-- Assigned task --
Search the material for lines containing the word "type", and copy each one.

Dataset content: Begin

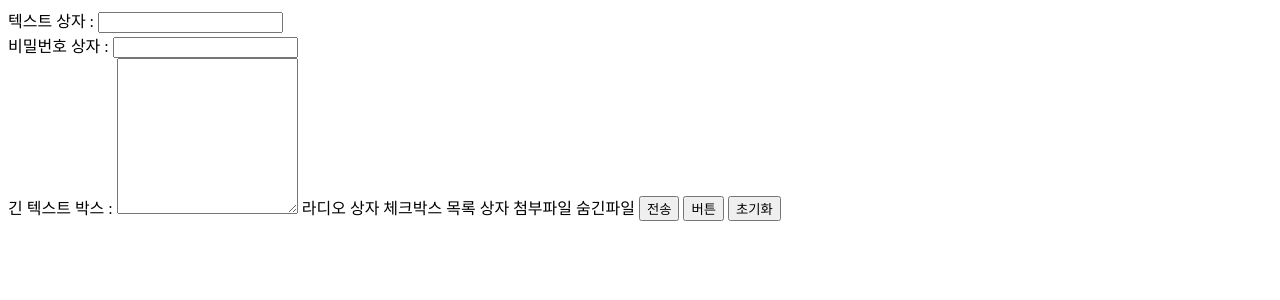
Repository: hololog/workspace_jsp1
Page: JspStudy/src/main/webapp/js1/Test12.html
An editor plug-in stored every save of this project. The page is shown before and after the next save, followed by the edit.
The browser window is 1280 px wide. The pictures show the whole page.

Above is the page before, as saved 2021-12-09 06:51:58.

After the next save:
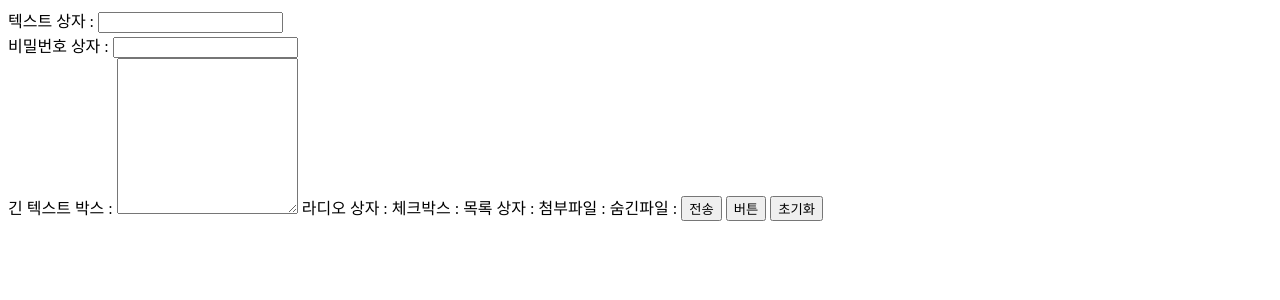
Saved 9 s later.
--- a/JspStudy/src/main/webapp/js1/Test12.html
+++ b/JspStudy/src/main/webapp/js1/Test12.html
@@ -13,11 +13,11 @@
   텍스트 상자 : <input type="text" name="id"><br>
   비밀번호 상자 : <input type="password" name="pass"><br>
   긴 텍스트 박스 : <textarea rows="10" cols="20" name="ta"></textarea>
-  라디오 상자
-  체크박스
-  목록 상자
-  첨부파일
-  숨긴파일
+  라디오 상자 :
+  체크박스 :
+  목록 상자 :
+  첨부파일 :
+  숨긴파일 :
   <input type="submit" value="전송">
 <!--   form태그의 데이터를 전송하는 역학 -->
   <input type="button" value="버튼">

Dataset content: End

-- Response to this exercise --
   텍스트 상자 : <input type="text" name="id"><br>
   비밀번호 상자 : <input type="password" name="pass"><br>
   <input type="submit" value="전송">
   <input type="button" value="버튼">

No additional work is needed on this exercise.